The Robbing of Graves for the Education of Physicians in Early Nineteenth Century America
About the Book
Also called “resurrectionists,” body snatchers, were careful not to take anything from the grave but the body—stealing only the corpse was not considered a felony since the courts had already said that a dead body had no owner. (“Burking”—i.e., murder—was the alternative method of supplying “stiffs” to medical schools; it is covered here as well).
This book recounts the practice of grave robbing for the medical education of American medical students and physicians during the late 1700s and 1800s in the US, why body snatching came about and how disinterment was done, and presents information on: efforts to prevent the practice, a group of professional grave robbers, and the European experience.
About the Author(s)
Suzanne M. Shultz
Format: softcover (6 x 9)
Bibliographic Info: photos, appendices, bibliography, index
Copyright Date: 2005 
Table of Contents
The Horrors of Dissection 1
Post Mortems and Anatomies in the Colonies 9
Dissection for Education 14
Resurrection of the Dead 26
American Professionals 59
The Coming of the Anatomy Acts 78
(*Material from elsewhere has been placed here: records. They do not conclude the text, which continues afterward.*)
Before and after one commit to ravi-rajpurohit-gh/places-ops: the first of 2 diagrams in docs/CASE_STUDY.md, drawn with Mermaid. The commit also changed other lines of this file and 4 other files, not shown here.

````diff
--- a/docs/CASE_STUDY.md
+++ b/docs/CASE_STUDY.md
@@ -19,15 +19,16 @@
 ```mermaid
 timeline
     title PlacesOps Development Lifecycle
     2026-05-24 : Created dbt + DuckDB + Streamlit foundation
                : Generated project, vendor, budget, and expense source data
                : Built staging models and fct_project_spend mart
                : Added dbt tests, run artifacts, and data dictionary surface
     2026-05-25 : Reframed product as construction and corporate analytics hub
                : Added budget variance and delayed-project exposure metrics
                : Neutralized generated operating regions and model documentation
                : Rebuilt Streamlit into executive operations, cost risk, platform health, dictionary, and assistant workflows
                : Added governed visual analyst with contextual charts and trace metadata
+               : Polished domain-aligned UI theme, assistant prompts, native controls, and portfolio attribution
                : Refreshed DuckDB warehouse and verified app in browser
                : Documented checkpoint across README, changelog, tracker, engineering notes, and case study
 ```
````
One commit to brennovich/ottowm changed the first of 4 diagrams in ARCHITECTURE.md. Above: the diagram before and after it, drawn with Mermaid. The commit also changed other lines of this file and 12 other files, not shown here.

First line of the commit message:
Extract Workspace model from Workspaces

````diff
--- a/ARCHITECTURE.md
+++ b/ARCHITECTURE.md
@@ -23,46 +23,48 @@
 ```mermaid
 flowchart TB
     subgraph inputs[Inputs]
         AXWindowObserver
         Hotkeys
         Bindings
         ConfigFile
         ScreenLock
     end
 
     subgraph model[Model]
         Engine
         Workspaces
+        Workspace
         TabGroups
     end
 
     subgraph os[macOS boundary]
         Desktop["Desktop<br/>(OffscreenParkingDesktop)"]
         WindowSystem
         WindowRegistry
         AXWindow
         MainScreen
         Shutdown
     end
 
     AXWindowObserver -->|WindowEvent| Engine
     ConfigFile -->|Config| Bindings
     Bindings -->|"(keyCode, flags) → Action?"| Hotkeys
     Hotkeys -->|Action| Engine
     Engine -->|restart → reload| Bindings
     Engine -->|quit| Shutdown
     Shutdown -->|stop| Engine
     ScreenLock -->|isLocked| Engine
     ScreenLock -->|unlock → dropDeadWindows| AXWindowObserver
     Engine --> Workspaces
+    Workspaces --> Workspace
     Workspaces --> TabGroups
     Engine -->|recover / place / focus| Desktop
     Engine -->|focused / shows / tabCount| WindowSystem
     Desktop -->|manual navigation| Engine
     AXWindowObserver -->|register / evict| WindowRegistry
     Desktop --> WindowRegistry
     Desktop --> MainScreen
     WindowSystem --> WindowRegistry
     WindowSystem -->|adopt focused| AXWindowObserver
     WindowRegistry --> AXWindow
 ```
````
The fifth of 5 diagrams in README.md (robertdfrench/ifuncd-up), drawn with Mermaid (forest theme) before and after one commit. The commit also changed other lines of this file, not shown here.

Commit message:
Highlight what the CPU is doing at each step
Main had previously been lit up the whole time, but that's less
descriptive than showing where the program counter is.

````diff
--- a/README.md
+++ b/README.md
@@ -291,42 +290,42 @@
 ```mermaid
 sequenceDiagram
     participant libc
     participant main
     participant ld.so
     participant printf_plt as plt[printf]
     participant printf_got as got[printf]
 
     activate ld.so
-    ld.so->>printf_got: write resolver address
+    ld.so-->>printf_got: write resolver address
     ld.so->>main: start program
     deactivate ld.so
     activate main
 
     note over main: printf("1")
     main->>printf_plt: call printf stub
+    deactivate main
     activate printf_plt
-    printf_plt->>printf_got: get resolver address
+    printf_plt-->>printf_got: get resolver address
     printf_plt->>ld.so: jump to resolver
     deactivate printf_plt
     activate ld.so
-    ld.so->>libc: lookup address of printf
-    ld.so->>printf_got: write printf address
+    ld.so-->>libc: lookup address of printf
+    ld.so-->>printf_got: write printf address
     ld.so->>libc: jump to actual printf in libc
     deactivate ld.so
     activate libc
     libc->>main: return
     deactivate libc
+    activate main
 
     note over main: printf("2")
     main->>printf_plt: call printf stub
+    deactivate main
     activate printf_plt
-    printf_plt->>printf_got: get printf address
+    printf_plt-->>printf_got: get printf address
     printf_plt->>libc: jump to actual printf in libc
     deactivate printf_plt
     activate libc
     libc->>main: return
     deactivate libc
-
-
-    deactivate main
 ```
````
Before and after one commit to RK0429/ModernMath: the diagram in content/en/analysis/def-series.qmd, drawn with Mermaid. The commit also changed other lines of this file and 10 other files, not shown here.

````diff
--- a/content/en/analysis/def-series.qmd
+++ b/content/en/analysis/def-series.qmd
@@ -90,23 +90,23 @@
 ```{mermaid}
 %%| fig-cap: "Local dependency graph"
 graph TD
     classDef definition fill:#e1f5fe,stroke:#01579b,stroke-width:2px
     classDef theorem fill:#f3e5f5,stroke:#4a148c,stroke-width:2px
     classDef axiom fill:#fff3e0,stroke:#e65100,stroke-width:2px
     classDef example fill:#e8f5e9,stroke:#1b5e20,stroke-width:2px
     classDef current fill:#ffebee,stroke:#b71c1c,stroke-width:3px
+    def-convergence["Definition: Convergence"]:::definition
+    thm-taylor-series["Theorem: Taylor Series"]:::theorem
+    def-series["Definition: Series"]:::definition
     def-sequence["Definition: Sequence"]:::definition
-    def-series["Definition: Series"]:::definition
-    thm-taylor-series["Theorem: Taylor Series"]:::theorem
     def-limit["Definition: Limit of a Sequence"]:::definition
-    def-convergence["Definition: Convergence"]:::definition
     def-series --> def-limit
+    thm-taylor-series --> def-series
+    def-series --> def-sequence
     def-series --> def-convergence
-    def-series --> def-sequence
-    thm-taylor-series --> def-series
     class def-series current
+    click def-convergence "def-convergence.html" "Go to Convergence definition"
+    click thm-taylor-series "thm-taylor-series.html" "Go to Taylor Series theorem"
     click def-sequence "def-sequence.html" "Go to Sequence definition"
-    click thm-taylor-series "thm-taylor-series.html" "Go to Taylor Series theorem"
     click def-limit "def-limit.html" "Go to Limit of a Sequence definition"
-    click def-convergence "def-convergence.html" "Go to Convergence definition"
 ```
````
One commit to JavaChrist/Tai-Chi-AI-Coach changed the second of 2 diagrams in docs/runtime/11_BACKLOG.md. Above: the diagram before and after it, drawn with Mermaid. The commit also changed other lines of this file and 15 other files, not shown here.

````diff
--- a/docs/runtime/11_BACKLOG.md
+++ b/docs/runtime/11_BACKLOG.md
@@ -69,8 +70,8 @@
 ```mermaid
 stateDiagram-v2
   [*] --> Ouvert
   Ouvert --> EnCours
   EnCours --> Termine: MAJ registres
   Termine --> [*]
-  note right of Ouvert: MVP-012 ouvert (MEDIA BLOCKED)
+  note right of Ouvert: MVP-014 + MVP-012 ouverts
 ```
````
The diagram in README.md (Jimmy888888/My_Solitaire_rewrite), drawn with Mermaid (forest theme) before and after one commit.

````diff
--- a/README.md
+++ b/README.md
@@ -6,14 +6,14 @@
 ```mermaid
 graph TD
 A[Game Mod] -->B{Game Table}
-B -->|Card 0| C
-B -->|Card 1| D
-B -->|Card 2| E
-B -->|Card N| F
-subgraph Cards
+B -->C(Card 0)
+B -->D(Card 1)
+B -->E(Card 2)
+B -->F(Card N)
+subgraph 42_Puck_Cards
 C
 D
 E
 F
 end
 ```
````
The Decline of the Body Snatchers 90
Popular Literature 95
Appendix A: “History of the Anatomy Act of Pennsylvania,” by William Smith Forbes, M.D., 1867 111
Appendix B: Reports of Societies from the Cincinnati Lancet and Clinic, The Academy of Medicine on the Anatomy Act 117
Annotated Bibliography 119
Book Reviews & Awards
“exciting, fascinating…unique”—SirReadaLot.org; “explains why the practice existed, how disinterment of corpses was accomplished and who committed these acts”—Reference & Research Book News.